Italy bike tour Appia milestone ItriThe bike ride to this pillar is phenomenal, and there are at least three good reasons to make the trip. First is the "Tomb of Cicero" at one end of the bike route. Most experts agree that this isn't the really the tomb of Cicero, but it's near the spot where he died and that's enough for most people.

Better than Cicero's tomb, the bike ride from Terracina to Formia passes through a park which includes the original remains of the via Appia, as well as several ancient Roman and Medieval buildings.

In fact, if you're riding your bike on the main road, you'll pass through the park several times. The road winds up the mountain in endless switchbacks, while the Appian Way shoots up in the classical straight line, defying gravity just as easily as she defied the Pontine marshes. You can ride your bike up this way if you choose to. I didnt.

But my favorite thing about this section of the Appian bike tour is the town of Itri. I hadn't meant to stay there, but I was intrigued by the scenery, the friendly locals, and the castle. After taking a long hot shower and stuffing my gullet with fresh pizza, I spent hours wandering around the dark, twisting alleys of the immense fortress on the hill overlooking Itri.

I can't tell you much about the history of the castle, but I'll introduce you to someone who can. On our next bike tour through southern Italy, one of my local contacts has offered to hook us up with an archeologist in Itri who can give a tour of the place. I asked him how much something like that would cost and he said, "some cafe in a bar, I assume, but not more..."

So if you're up for an expert tour of Itri for the price of a cup of coffee, not to mention a zillion other great experiences that you can read about all over my blog, get in touch with me and join us on this trip.

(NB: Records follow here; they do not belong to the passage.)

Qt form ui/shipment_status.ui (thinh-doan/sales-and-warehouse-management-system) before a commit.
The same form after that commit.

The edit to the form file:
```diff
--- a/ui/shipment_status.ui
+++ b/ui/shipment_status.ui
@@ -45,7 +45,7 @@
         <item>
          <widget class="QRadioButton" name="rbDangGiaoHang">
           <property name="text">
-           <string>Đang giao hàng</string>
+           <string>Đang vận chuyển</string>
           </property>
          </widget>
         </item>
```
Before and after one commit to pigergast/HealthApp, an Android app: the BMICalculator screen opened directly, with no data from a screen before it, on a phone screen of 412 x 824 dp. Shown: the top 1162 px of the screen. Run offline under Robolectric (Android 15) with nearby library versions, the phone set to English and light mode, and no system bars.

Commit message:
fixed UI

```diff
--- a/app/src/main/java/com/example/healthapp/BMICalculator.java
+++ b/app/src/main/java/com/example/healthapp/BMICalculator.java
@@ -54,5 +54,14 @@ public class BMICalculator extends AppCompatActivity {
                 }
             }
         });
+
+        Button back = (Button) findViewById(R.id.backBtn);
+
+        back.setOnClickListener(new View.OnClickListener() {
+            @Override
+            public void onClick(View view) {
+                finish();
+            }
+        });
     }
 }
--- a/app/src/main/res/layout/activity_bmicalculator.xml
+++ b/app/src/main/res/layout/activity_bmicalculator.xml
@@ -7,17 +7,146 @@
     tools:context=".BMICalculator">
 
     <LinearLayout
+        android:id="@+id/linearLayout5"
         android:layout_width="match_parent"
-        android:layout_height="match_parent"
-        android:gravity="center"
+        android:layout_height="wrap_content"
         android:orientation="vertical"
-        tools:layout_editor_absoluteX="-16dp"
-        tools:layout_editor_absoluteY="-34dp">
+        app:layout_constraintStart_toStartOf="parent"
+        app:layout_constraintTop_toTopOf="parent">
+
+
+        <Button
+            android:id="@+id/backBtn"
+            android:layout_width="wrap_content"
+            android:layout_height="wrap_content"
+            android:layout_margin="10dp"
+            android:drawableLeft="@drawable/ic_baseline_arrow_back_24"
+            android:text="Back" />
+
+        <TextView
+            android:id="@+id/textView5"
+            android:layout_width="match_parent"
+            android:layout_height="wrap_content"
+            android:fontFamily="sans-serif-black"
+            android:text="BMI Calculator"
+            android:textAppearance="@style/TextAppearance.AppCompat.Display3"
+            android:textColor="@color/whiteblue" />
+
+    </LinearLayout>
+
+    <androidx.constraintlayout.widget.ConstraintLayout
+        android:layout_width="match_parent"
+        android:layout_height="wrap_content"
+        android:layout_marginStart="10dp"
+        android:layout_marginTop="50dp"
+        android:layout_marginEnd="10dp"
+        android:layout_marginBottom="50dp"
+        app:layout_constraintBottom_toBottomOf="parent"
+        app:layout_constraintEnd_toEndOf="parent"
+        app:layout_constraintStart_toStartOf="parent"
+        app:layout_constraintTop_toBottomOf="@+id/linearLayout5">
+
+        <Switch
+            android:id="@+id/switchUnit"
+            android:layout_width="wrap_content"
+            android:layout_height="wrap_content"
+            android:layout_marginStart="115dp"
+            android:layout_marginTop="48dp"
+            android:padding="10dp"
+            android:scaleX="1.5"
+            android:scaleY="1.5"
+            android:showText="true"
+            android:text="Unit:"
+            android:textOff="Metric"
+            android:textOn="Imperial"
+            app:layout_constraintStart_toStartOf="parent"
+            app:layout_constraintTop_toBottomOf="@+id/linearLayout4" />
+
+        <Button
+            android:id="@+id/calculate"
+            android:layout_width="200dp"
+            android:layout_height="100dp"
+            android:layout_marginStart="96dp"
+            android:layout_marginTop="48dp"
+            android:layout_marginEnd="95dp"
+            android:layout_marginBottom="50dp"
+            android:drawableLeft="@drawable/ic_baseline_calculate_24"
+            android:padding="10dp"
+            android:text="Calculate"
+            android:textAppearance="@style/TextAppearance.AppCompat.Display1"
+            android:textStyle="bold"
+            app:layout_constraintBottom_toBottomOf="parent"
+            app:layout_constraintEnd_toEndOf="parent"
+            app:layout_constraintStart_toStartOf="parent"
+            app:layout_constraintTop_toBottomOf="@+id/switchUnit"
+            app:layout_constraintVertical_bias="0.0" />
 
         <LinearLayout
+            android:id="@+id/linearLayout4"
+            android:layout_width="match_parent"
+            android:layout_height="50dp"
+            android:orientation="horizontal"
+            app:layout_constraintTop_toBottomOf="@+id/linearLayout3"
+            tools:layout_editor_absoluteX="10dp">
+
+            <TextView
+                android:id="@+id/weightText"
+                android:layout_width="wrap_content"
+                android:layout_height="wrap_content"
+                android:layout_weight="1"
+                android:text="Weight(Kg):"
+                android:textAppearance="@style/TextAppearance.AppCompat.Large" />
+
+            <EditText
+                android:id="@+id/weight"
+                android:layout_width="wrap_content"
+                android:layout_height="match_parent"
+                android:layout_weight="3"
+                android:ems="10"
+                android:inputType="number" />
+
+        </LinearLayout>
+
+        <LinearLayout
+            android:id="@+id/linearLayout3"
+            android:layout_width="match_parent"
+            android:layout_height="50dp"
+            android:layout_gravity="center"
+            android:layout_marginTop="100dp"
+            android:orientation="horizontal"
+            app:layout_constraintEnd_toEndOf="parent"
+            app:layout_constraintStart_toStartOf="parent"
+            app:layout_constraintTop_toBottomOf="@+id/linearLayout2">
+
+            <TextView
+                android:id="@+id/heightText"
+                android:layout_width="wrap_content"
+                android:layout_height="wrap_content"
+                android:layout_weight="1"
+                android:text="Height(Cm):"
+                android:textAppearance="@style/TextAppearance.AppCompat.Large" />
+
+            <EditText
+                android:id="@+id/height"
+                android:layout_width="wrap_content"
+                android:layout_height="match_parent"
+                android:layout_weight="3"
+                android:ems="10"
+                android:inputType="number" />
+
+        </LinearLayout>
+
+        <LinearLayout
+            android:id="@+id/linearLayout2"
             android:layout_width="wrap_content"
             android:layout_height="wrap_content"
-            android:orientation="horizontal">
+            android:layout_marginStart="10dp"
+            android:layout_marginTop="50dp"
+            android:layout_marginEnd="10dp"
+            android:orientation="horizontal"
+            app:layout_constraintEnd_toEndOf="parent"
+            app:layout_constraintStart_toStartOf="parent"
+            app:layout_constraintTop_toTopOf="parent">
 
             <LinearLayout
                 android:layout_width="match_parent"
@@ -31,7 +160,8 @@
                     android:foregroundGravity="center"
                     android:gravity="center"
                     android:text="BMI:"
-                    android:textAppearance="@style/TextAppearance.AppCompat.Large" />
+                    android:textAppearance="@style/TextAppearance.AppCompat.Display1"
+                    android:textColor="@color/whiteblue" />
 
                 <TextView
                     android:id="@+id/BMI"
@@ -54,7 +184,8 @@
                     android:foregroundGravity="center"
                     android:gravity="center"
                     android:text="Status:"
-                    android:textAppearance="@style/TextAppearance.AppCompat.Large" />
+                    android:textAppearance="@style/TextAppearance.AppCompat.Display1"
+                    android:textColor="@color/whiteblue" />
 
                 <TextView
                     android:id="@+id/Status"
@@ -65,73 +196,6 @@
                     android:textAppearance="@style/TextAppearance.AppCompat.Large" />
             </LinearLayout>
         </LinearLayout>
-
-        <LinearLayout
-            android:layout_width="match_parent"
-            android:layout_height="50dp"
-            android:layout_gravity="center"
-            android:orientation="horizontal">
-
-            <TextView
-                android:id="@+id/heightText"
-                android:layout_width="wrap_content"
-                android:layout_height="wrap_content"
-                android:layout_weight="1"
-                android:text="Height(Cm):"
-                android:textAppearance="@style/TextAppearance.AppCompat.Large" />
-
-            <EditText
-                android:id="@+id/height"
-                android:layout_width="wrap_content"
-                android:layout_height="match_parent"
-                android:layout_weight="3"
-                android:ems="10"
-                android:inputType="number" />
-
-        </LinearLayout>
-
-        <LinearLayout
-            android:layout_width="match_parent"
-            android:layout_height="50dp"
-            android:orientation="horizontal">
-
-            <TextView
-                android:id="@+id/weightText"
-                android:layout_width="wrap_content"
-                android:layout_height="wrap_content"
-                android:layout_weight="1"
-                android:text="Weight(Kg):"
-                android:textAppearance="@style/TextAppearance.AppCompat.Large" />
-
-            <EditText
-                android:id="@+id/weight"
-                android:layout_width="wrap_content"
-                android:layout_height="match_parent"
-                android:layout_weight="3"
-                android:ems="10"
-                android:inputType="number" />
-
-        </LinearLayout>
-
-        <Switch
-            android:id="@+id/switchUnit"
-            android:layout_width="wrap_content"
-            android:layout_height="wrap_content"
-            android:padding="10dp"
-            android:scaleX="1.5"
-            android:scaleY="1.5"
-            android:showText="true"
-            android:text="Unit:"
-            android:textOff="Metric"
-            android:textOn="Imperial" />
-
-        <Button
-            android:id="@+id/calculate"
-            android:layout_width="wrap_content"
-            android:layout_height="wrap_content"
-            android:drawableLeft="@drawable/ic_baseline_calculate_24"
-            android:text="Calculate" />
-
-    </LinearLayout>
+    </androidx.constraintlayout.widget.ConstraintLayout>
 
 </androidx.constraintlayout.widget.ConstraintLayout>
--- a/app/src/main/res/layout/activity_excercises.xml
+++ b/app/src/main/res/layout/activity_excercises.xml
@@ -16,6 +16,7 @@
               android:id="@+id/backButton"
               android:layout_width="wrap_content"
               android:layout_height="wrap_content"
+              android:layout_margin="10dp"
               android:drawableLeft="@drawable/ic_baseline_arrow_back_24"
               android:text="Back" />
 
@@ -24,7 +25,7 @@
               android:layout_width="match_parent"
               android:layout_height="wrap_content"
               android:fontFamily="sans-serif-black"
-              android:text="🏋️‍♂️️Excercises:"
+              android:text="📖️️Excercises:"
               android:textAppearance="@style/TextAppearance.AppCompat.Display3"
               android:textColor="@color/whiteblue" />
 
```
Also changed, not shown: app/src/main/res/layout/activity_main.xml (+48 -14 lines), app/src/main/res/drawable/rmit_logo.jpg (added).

The dates are May 15th-June 1st 2010, approximate cost is $1500 plus airfare and bike (rental, purchase, or transportation of your own rig), and I'll be happy to answer your other questions by phone or email.

2

When the ancient Romans built the via Appia and other roads, they marked the way with milestones. The milestones usually showed the distance from thItaly bike tour Appia milestone Itrie nearest large city, so you could look at one and know, for example, that the Appian Way ran right at this spot, and it was 17 miles to Benevento.

The trouble is, we don't know exactly where each of these milestones stood. Throughout the centuries, collectors and even well-meaning archaeologists moved the milestones and put them in museums, gardens, piazzas and palaces.

That's why nobody really knows with 100% certainty exactly where the via Appia really went.  We do have a fairly good idea for most of it. On my own bike trips in southern Italy I try to strike a balance between following the known original route and having a scenic, safe, and interesting bike ride.

But now we know a little more.

Yesterday, a southern Italian newspaper, the Corriere del Mezzogiorno, reported the discovery of a milestone on the ancient via Traiana. Here's a quick history lesson on what this means:

Once you get past Benevento, you're in unknown territory for a lot of the Appian way. This is always the most confusing (and fun!) part of every bike tour, and things weren't much different in ancient Roman times. The via Appia was twisted and difficult after Benevento. It winded over mountains and was sometimes little more than a few cuttings on the rocks.

In 109 AD, the emperor Trajan built an alternate route, the Trajan Way--or via Traiana in Italian. This route starts in Benevento and follows the coast of the Adriatic sea to Brindisi. It's longer in the number of miles, but was easier to follow. I haven't biked the via Traiana yet (please leave a comment if you have!), but I've been to a lot of the towns it passes through. Highly recommended.

Anyway, the via Traiana poses a lot of the same challenges as far as knowing exactly where it went. This latest milestone dug up is a fantastic piece to the puzzle, one of the very few milestones for which we know the exact location and orientation.

You never know what you'll dig up.

If you'd like to bike the Appian way with me next spring, leave a comment below and I'll give you the details, which will be posted soon.